The recent case of Attorney General vs Zedra Fiduciary Services (UK) Limited and others  EWHC 102 (Ch) has brought the concept of cy-près into the spotlight, a concept that has implications for both charities and philanthropists.
When setting up a charity, a donor must ensure that the charity’s objects are clear and drafted as widely as possible to meet its purposes. The objects lay down the foundations of the charity’s existence and direct how the funds are to be used. In some cases, however, the charity’s objects will either have run their course or will not withstand the test of time.
This is when cy-près comes into play.
Cy-près seeks to protect charitable funds so that they can potentially be used for other similar charitable purposes when a charity’s original objects have failed. The stumbling block is that charity trustees need the Court and/or the Charity Commission to approve the use of funds for alternative charitable purposes, resulting in costs and delay.
In the Zedra case, a charity was established in 1928 to principally accumulate funds to be transferred to the National Debt Commissioners at a time when the funds could discharge the national debt for the benefit of the whole nation. The original purpose of the charity could no longer be suitably carried out due to the enormity of the national debt. The charity’s trustees argued that the funds should instead be used towards general charitable purposes in the UK.
When applying cy-près, charity legislation sets out three factors which the Court takes into account:
- The Court considers the spirit behind the creation of the charity which involves broadly scrutinising its purposes and considering all the evidence surrounding the charity set up.
- The Court considers the desirability of securing that the funds are used for charitable purposes similar to the original objects. This is to ensure that the original objects are respected.
- The Court considers the need for any successor charity to have purposes which are suitable and effective in light of the prevailing social and economic circumstances. It would be of no use if the successor charity could not provide a beneficial solution.
It was determined in the Zedra case that applying the funds to reduce the national debt was sufficiently close to discharging the national debt and it was a valid charitable gift. Although the charity trustees’ argument was admirable, it would have produced a result which did not benefit the whole nation and it was irrelevant that the funds would contribute insignificantly towards the national debt and would have a negligible impact on the nation.
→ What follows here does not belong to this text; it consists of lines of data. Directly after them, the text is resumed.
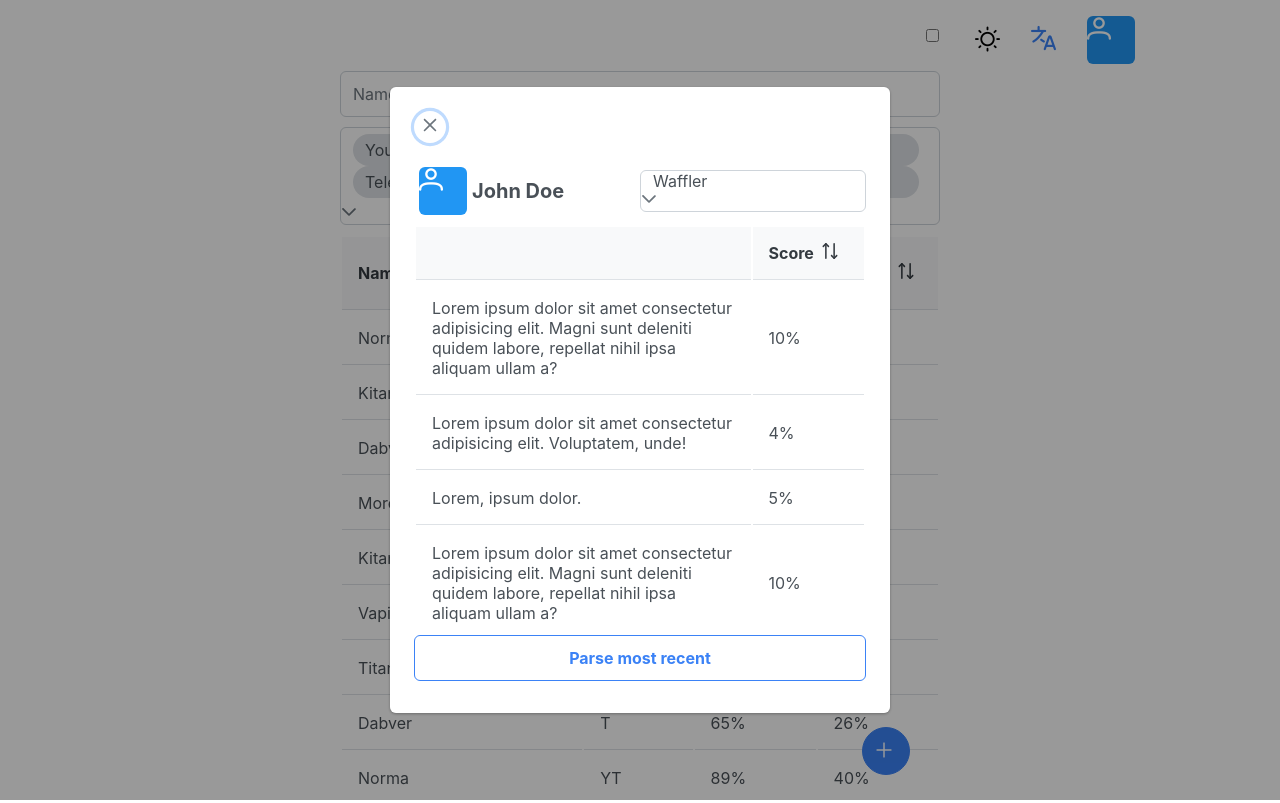
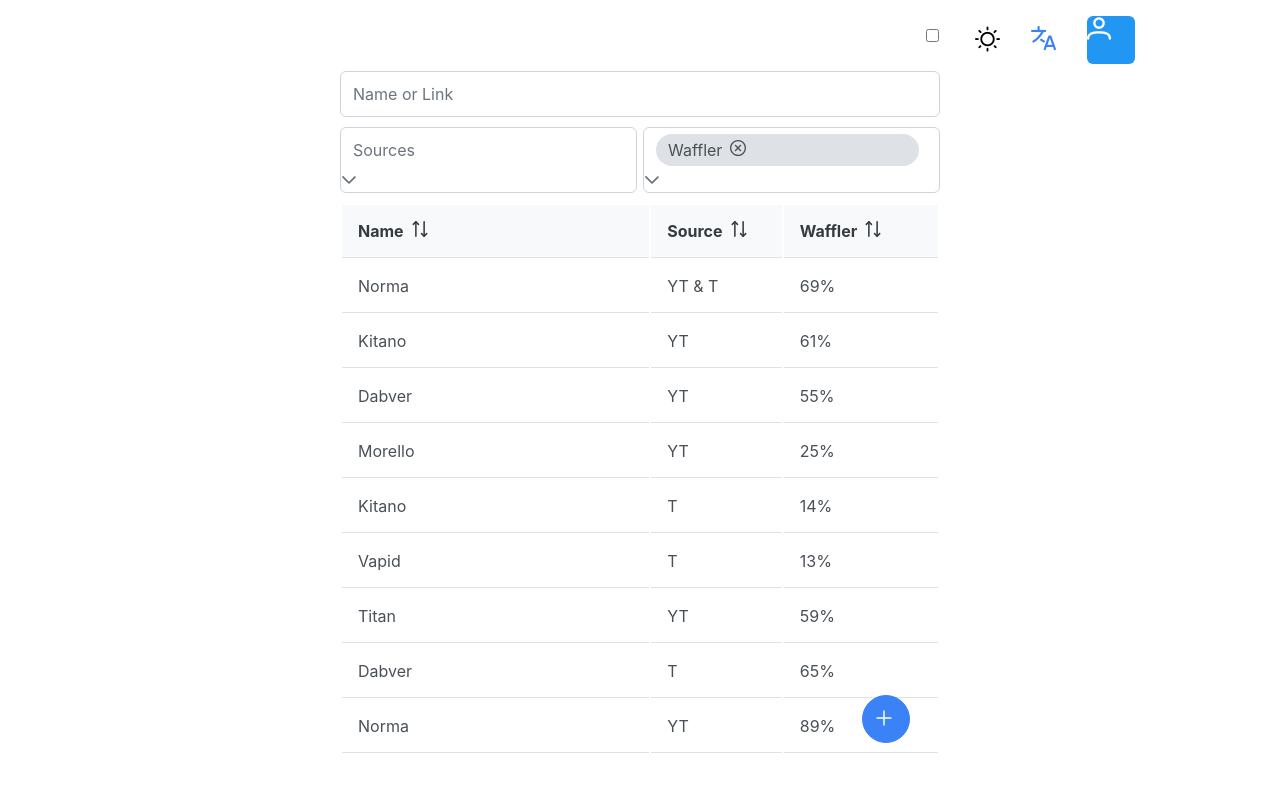
Before and after one commit to KuYaki/waffler, a Vue app: page / in a window 1280 px wide. Built offline with nearby package versions, Linux system fonts and the light colour scheme.

Commit message:
change logic properties

```diff
--- a/src/components/table/MainPageTable.vue
+++ b/src/components/table/MainPageTable.vue
@@ -1,5 +1,5 @@
 <script setup lang="ts">
-import { ref, onMounted, type PropType } from 'vue';
+import { ref, onMounted, computed, type PropType } from 'vue';
 import { Service } from '@/components/table/Servise';
 import { t } from '@/util/locale'
 
@@ -9,21 +9,48 @@ import Skeleton  from 'primevue/skeleton';
 
 import type { TDropdown } from '@/views/search_params/types';
 
+
+///////////////////// Defines ///////////////////////////
+
 const props = defineProps({
-    properties :{
+    currentProperties :{
         type: Object as PropType<Array<TDropdown>>,
         default:[]
-    }
+    },
+    listProperties :{
+        type: Object as PropType<Array<TDropdown>>,
+        default:[]
+    },
 })
+
+
+///////////////////// Hooks /////////////////////////////
 
 onMounted(() => {
     cars.value = Array.from({ length: 100000 }).map((_, i) => Service.generate(i + 1));
 });
 
-const cars = ref();
-const virtualCars = ref(Array.from({ length: 100000 }));
-const lazyLoading = ref(false);
+
+//////////////////// Vars ///////////////////////////////
+
+const cars            = ref();
+
+const virtualCars     = ref(Array.from({ length: 100000 }));
+
+const lazyLoading     = ref(false);
+
 const loadLazyTimeout = ref();
+
+
+/////////////////////Computed ///////////////////////////
+
+const properties = computed(()=>{
+    if( props.currentProperties.length == 0 ) return props.listProperties
+    else return props.currentProperties
+})
+
+
+//////////////////// Messages ///////////////////////////
 
 const loadCarsLazy = (event:any) => {
     !lazyLoading.value && (lazyLoading.value = true);
@@ -47,8 +74,9 @@ const loadCarsLazy = (event:any) => {
         lazyLoading.value = false;
     }, Math.random() * 1000 + 250);
 };
+
+
 </script>
-
 
 <template>
     <div class="main_table">
--- a/src/views/MainPage.vue
+++ b/src/views/MainPage.vue
@@ -24,10 +24,13 @@
 
     const isAddTokenDlgOpen = ref(false)
     const isSignInDlgOpen   = ref(false)
-    const isProfileDlgOpen  = ref(true)
+    const isProfileDlgOpen  = ref(false)
 
     const properties: Ref<TDropdown[]> = ref()
+    const propertyList: Ref<TDropdown[]> = ref()
+
     const sources   : Ref<TDropdown[]> = ref()
+    const sourceList: Ref<TDropdown[]> = ref()
 
 
     ///////////////////// Messages //////////////////////////
@@ -45,12 +48,15 @@
     }
 
 
-    const onUpdateSources = ( value:TDropdown[] ) => {
-        sources.value = value
+    const onUpdateSources = ( curentsValues:TDropdown[], list:TDropdown[] ) => {
+        sources.value    = curentsValues
+        sourceList.value = list
     }
 
-    const onUpdateProperties = ( value:TDropdown[] ) => {
-        properties.value = value
+    const onUpdateProperties = ( curentsValues:TDropdown[], list:TDropdown[] ) => {
+        properties.value   = curentsValues
+        propertyList.value = list
+        console.log('list', list)
     }
 
 </script>
@@ -69,7 +75,8 @@
             @change-properties="onUpdateProperties"
         />
         <MainPageTable
-            :properties="properties"
+            :current-properties="properties"
+            :list-properties="propertyList"
         >
             <Button
                 icon="pi pi-plus"
--- a/src/views/search_params/SearchParams.vue
+++ b/src/views/search_params/SearchParams.vue
@@ -13,8 +13,8 @@
     // const props = defineProps({})
 
     const emit = defineEmits<{
-        ( e: 'changeSource',     value:TDropdown[]): void,
-        ( e: 'changeProperties', value:TDropdown[]): void,
+        ( e: 'changeSource',     currentValue:TDropdown[], list:TDropdown[]): void,
+        ( e: 'changeProperties', currentValue:TDropdown[], list:TDropdown[]): void,
     }>();
 
 
@@ -25,30 +25,24 @@
         onChangeProperties()
     })
 
+
     //////////////////// Vars ////////////////////////////
-    const propertyDecorator = ( ):TDropdown[] =>{
-        let arr:TDropdown[] = JSON.parse(JSON.stringify(DropdownData.property))
 
-        arr.forEach(el => el.label = t(el.label) )
-
-        return arr;
-    }
-
-
-    const selectedSources   :Ref<TDropdown[]> = ref(DropdownData.source)
-    const selectedProperties:Ref<TDropdown[]> = ref(DropdownData.property)
+    const selectedSources   :Ref<TDropdown[]> = ref([])
+    const selectedProperties:Ref<TDropdown[]> = ref([DropdownData.property[0]])
 
     const sources    = ref( DropdownData.source  )
     const properties = ref( DropdownData.property )
 
+
     /////////////////// Messages ////////////////////////
 
     const onChangeProperties = () => {
-        emit('changeProperties', selectedProperties.value)
+        emit( 'changeProperties', selectedProperties.value, DropdownData.property )
     }
 
     const onChangeSource = () => {
-        emit('changeSource', selectedSources.value)
+        emit( 'changeSource', selectedSources.value, DropdownData.source )
     }
 
 </script>
```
The Zedra case is a helpful reminder that the Court will not dictate how best charitable funds should be used, but instead it will decide if the funds can be used having regard to the above three factors. The decision is essentially out of the charity trustees’ hands, and this is why it is so important for charity objects to be clear and adaptable at the outset.
Cy-près can also apply to appeal funds raised by charities which can no longer be used for the original fundraising purpose. The rules governing how such funds can be used for new purposes under cy-près can be cumbersome.
Thankfully, there is a Charities Bill that is currently being passed through the House of Commons which, amongst other things, is changing how charities can use funds generated by fundraising in line with cy-près. Subject to certain conditions being met, charity trustees will no longer be required to contact and/or return funds to donors in respect of a failed fundraising appeal and will have the ability to apply the proceeds cy-près without the intervention of the Charity Commission.
This will be a welcome relaxation of the rules by charity trustees which will alleviate some of their administrative burden and save on time and costs. In the meantime, charities should continue to prepare fundraising literature carefully to highlight, for example, that surplus funds to an appeal will be used for other purposes.
The Court can similarly apply cy-près to charitable legacies left under a will where that named charity no longer exists at the date of death. It is important when leaving a charitable legacy under a will to make provision for the executors to pay the legacy to another charity that has the same or similar objects as the original named charity if the latter no longer exists on the testator’s death, for example due to it have being dissolved or amalgamated with another charity. This will avoid the risk of the charitable legacy failing and passing unintentionally as part of the residue of the estate or the need for an expensive and time-consuming Court application to apply the legacy cy-près.
Cy-près remains a powerful doctrine that can save gifts that would otherwise fail for uncertainty. However, it can be an expensive tool for charities and philanthropists to use. Seeking professional advice on how to cater for the possibility of failed gifts is key, be it in the case of individuals via their wills, or setting up a charity, or in the case of charities when fundraising or striving to meet their charitable objects in an ever changing environment.
Victoria Mahon de Palacios, partner at Wedlake Bell, and Abigail Pearson, solicitor at Wedlake Bell.